3. Resolving Names and Sharing Objects

Previous chapter

Next chapter

This chapter describes how GemStone Smalltalk finds the objects to which your programs refer and explains how you can arrange to share (or not to share) objects with other GemStone users.

Sharing Objects
explains how GemStone Smalltalk allows users to share objects of any kind.

UserProfile and Session-Based Symbol Lists
describes the mechanism that the GemStone Smalltalk compiler uses to find objects referred to in your programs.

Using Your Symbol Dictionaries
discusses how you can enable other users of your application to share information.

3.1 Sharing Objects

GemStone Smalltalk permits concurrent access by many users to the same data objects. For example, all GemStone Smalltalk programmers can make references to the kernel class Object. These references point directly to the single class Object—not to copies of Object.

GemStone allows shared access to objects without regard for whether those objects are files, scalar variables, or collections representing entire databases. This ability to share data facilitates the development of multi-user applications.

To find the object referred to by a variable, GemStone follows a well-defined search path:

1. The local variable definitions: temporary variables and arguments.

2. Those variables defined by the class of the current method definition: instance, class, class instance, or pool variables.

3. The symbol list assigned to your current session (see the following discussion).

If GemStone cannot find a match for a name in one of these areas, you are given an error message.

3.2 UserProfile and Session-Based Symbol Lists

The GemStone system administrator assigns each GemStone user an object of class UserProfile. Your UserProfile stores such information as your name, your encrypted password, and access privileges. Your UserProfile also contains the instance variable symbolList.

When you log in to GemStone, the system creates your current session (which is an instance of GsCurrentSession) and initializes it with a copy of the UserProfile’s symbolList object. GemStone Smalltalk refers to this copy of the symbol list to find objects you name in your application. See Figure 3.1.

Figure 3.1 The GsSession symbolList — a copy of the UserProfile symbolList


This instance of GsCurrentSession is not copied into any client interface nor committed as a persistent object. Since the symbolList is transient, changes to it cannot incur concurrency conflicts, nor are they subject to rollback after an abort.

Changes to the current session’s symbolList (the transient symbolList) do not affect the UserProfile symbolList (the persistent symbolList). Thus, the UserProfile symbolList can continue to serve as a default list for other logins.


What’s In Your Symbol List?

In creating your UserProfile symbol list, the data curator adds SymbolDictionaries containing associations that define the names of all objects that the data curator thinks you might need. Although the decision about which objects to include is entirely up to the data curator, your symbol list contains at least two dictionaries:

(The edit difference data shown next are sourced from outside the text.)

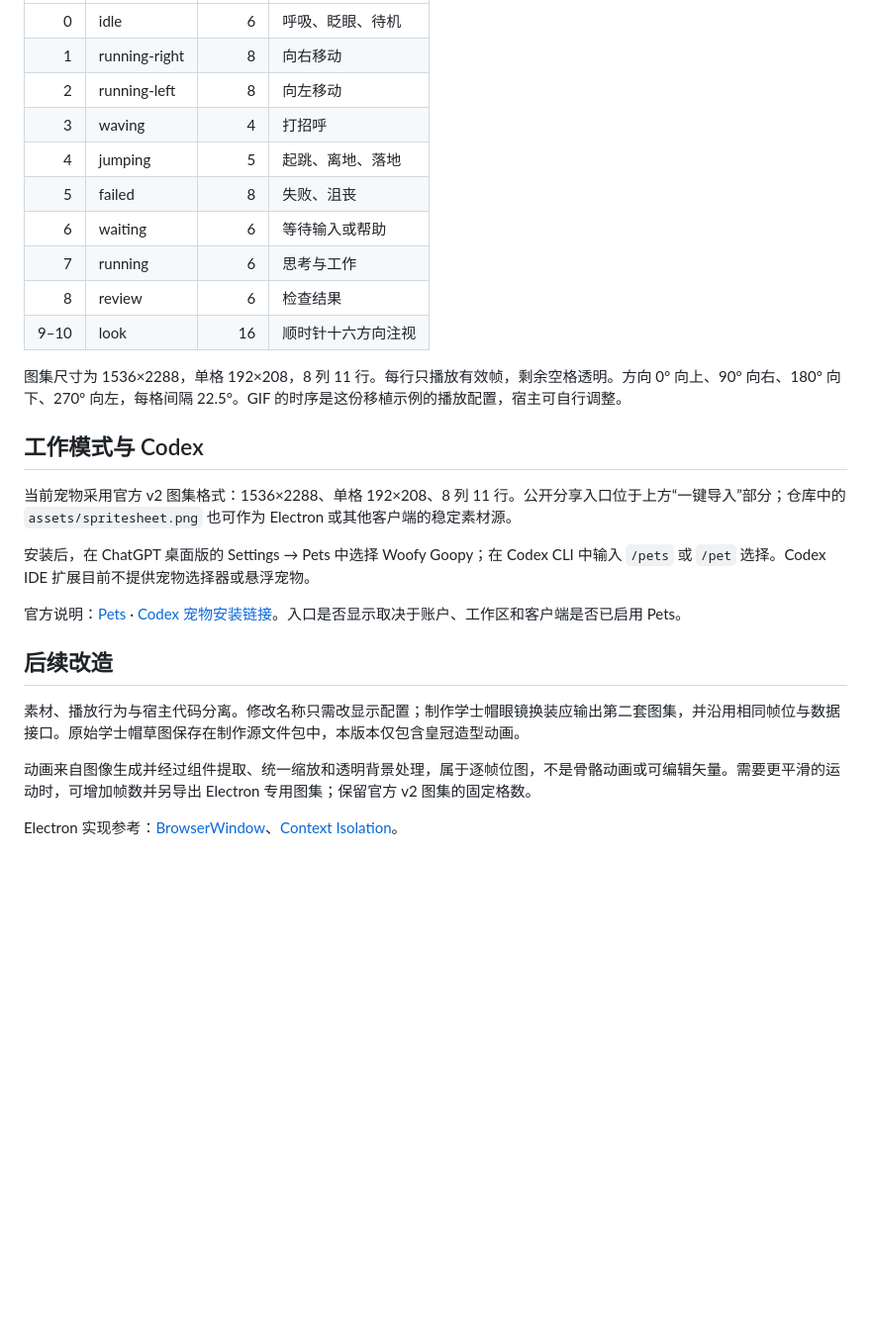
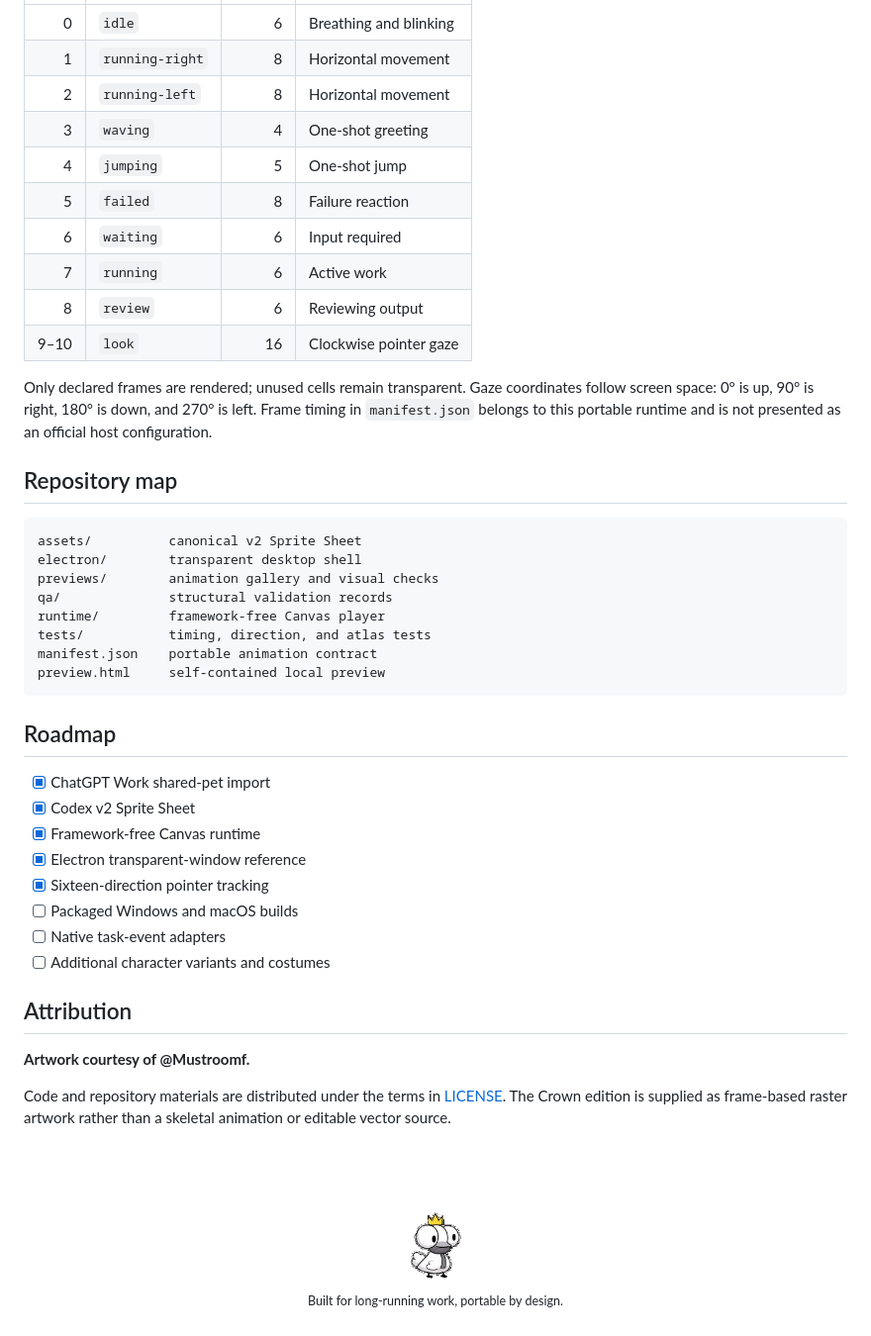
Before and after one commit to Samwang-afk/woofy-goopy, a Markdown page: README.md, the part around one of its changes. Shown at 99% size. Rendered like a GitHub page; folded sections open; blank space fills up the shorter version.

Commit message:
Redesign README as a polished product showcase

````diff
--- a/README.md
+++ b/README.md
@@ -72,29 +147,55 @@ pet.destroy();                 // 卸载时释放帧循环和监听器
 |---:|---|---:|---|
-| 0 | idle | 6 | 呼吸、眨眼、待机 |
-| 1 | running-right | 8 | 向右移动 |
-| 2 | running-left | 8 | 向左移动 |
-| 3 | waving | 4 | 打招呼 |
-| 4 | jumping | 5 | 起跳、离地、落地 |
-| 5 | failed | 8 | 失败、沮丧 |
-| 6 | waiting | 6 | 等待输入或帮助 |
-| 7 | running | 6 | 思考与工作 |
-| 8 | review | 6 | 检查结果 |
-| 9–10 | look | 16 | 顺时针十六方向注视 |
+| 0 | `idle` | 6 | Breathing and blinking |
+| 1 | `running-right` | 8 | Horizontal movement |
+| 2 | `running-left` | 8 | Horizontal movement |
+| 3 | `waving` | 4 | One-shot greeting |
+| 4 | `jumping` | 5 | One-shot jump |
+| 5 | `failed` | 8 | Failure reaction |
+| 6 | `waiting` | 6 | Input required |
+| 7 | `running` | 6 | Active work |
+| 8 | `review` | 6 | Reviewing output |
+| 9–10 | `look` | 16 | Clockwise pointer gaze |
 
-图集尺寸为 1536×2288，单格 192×208，8 列 11 行。每行只播放有效帧，剩余空格透明。方向 0° 向上、90° 向右、180° 向下、270° 向左，每格间隔 22.5°。GIF 的时序是这份移植示例的播放配置，宿主可自行调整。
+Only declared frames are rendered; unused cells remain transparent. Gaze coordinates follow screen space: 0° is up, 90° is right, 180° is down, and 270° is left. Frame timing in `manifest.json` belongs to this portable runtime and is not presented as an official host configuration.
 
-## 工作模式与 Codex
+</details>
 
-当前宠物采用官方 v2 图集格式：1536×2288、单格 192×208、8 列 11 行。公开分享入口位于上方“一键导入”部分；仓库中的 `assets/spritesheet.png` 也可作为 Electron 或其他客户端的稳定素材源。
+## Repository map
 
-安装后，在 ChatGPT 桌面版的 Settings → Pets 中选择 Woofy Goopy；在 Codex CLI 中输入 `/pets` 或 `/pet` 选择。Codex IDE 扩展目前不提供宠物选择器或悬浮宠物。
+```text
+assets/          canonical v2 Sprite Sheet
+electron/        transparent desktop shell
+previews/        animation gallery and visual checks
+qa/              structural validation records
+runtime/         framework-free Canvas player
+tests/           timing, direction, and atlas tests
+manifest.json    portable animation contract
+preview.html     self-contained local preview
+```
 
-官方说明：[Pets](https://learn.chatgpt.com/docs/pets) · [Codex 宠物安装链接](https://learn.chatgpt.com/docs/reference/commands#pets)。入口是否显示取决于账户、工作区和客户端是否已启用 Pets。
+## Roadmap
 
-## 后续改造
+- [x] ChatGPT Work shared-pet import
+- [x] Codex v2 Sprite Sheet
+- [x] Framework-free Canvas runtime
+- [x] Electron transparent-window reference
+- [x] Sixteen-direction pointer tracking
+- [ ] Packaged Windows and macOS builds
+- [ ] Native task-event adapters
+- [ ] Additional character variants and costumes
 
-素材、播放行为与宿主代码分离。修改名称只需改显示配置；制作学士帽眼镜换装应输出第二套图集，并沿用相同帧位与数据接口。原始学士帽草图保存在制作源文件包中，本版本仅包含皇冠造型动画。
+## Attribution
 
-动画来自图像生成并经过组件提取、统一缩放和透明背景处理，属于逐帧位图，不是骨骼动画或可编辑矢量。需要更平滑的运动时，可增加帧数并另导出 Electron 专用图集；保留官方 v2 图集的固定格数。
+**Artwork courtesy of @Mustroomf.**
 
-Electron 实现参考：[BrowserWindow](https://www.electronjs.org/docs/latest/api/browser-window)、[Context Isolation](https://www.electronjs.org/docs/latest/tutorial/context-isolation)。
+Code and repository materials are distributed under the terms in [LICENSE](./LICENSE). The Crown edition is supplied as frame-based raster artwork rather than a skeletal animation or editable vector source.
+
+<div align="center">
+
+<br>
+
+<img src="./previews/waving.gif" width="112" alt="Woofy Goopy waving">
+
+<sub>Built for long-running work, portable by design.</sub>
+
+</div>
````
Also changed, not shown: other parts of README.md (+110 -35 lines).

  • A “system globals” dictionary called Globals. This dictionary contains some or all of the GemStone Smalltalk kernel classes (Object, Class, Collection, etc.) and any other objects to which all of your GemStone users need to refer. Although you can read the objects in Globals, you are probably not permitted to modify them.
  • A private dictionary in which you can store objects for your own use and new classes you do not need to share with other GemStone users. That private dictionary is usually named UserGlobals.

The symbol list may also include special-purpose dictionaries that are shared with other users, so that you can all read and modify the objects they contain. The data curator can arrange for a dictionary to be shared by inserting a reference to that dictionary in each user’s UserProfile symbol list.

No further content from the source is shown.